Post by k-j » Thu Oct 29, 2015 8:29 pm

David wrote:What about the short stories? Some terrific stuff in there.
I've only read The Kreutzer Sonata and The Death of Ivan Ilyich. The latter I remember thinking a masterpiece; the former was well-written but I couldn't stomach the moralising. Tolstoy after all was a proper genius - more than a little crazy.
Ros wrote:...
I think it will surprise you. It was certainly more than the episodic tragic romance/morality tale I had been expecting.
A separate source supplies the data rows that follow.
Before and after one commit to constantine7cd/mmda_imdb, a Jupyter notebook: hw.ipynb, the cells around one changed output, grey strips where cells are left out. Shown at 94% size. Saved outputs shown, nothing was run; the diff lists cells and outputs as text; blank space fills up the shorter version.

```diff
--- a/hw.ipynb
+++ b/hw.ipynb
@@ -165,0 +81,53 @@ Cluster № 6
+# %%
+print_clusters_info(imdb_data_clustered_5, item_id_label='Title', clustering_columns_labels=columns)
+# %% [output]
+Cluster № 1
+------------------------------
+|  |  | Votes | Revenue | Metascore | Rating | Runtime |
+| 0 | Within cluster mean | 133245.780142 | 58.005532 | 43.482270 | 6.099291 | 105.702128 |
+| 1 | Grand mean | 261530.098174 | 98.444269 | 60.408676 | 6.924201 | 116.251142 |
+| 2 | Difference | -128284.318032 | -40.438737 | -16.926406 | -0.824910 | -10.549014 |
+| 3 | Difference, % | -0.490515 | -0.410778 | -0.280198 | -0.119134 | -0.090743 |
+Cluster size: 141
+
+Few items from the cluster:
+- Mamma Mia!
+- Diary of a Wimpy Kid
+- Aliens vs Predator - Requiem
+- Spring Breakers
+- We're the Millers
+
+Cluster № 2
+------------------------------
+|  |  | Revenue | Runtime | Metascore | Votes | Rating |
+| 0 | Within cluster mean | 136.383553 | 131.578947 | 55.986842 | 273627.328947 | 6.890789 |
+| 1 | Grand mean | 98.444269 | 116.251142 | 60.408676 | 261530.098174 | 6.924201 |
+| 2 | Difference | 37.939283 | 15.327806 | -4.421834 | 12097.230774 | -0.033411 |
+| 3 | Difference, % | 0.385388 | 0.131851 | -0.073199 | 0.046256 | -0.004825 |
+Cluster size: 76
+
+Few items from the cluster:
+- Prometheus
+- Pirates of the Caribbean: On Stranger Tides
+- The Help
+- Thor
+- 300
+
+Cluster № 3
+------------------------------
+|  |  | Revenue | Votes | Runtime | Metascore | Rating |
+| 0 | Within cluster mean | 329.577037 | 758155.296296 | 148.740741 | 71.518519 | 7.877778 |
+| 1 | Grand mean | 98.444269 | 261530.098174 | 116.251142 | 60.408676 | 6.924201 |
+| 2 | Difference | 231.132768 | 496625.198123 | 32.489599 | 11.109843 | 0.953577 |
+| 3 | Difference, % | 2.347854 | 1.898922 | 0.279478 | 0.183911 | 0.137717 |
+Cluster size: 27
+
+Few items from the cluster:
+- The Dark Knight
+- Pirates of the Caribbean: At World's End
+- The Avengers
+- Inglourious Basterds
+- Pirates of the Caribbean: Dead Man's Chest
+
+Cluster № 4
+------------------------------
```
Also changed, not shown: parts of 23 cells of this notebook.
Am watching the 10-part 1977 BBC TV adaptation; hit a lacuna after episode 6 but will finish that soon. Not the flashiest production, but some cracking performances and commendably faithful to the book.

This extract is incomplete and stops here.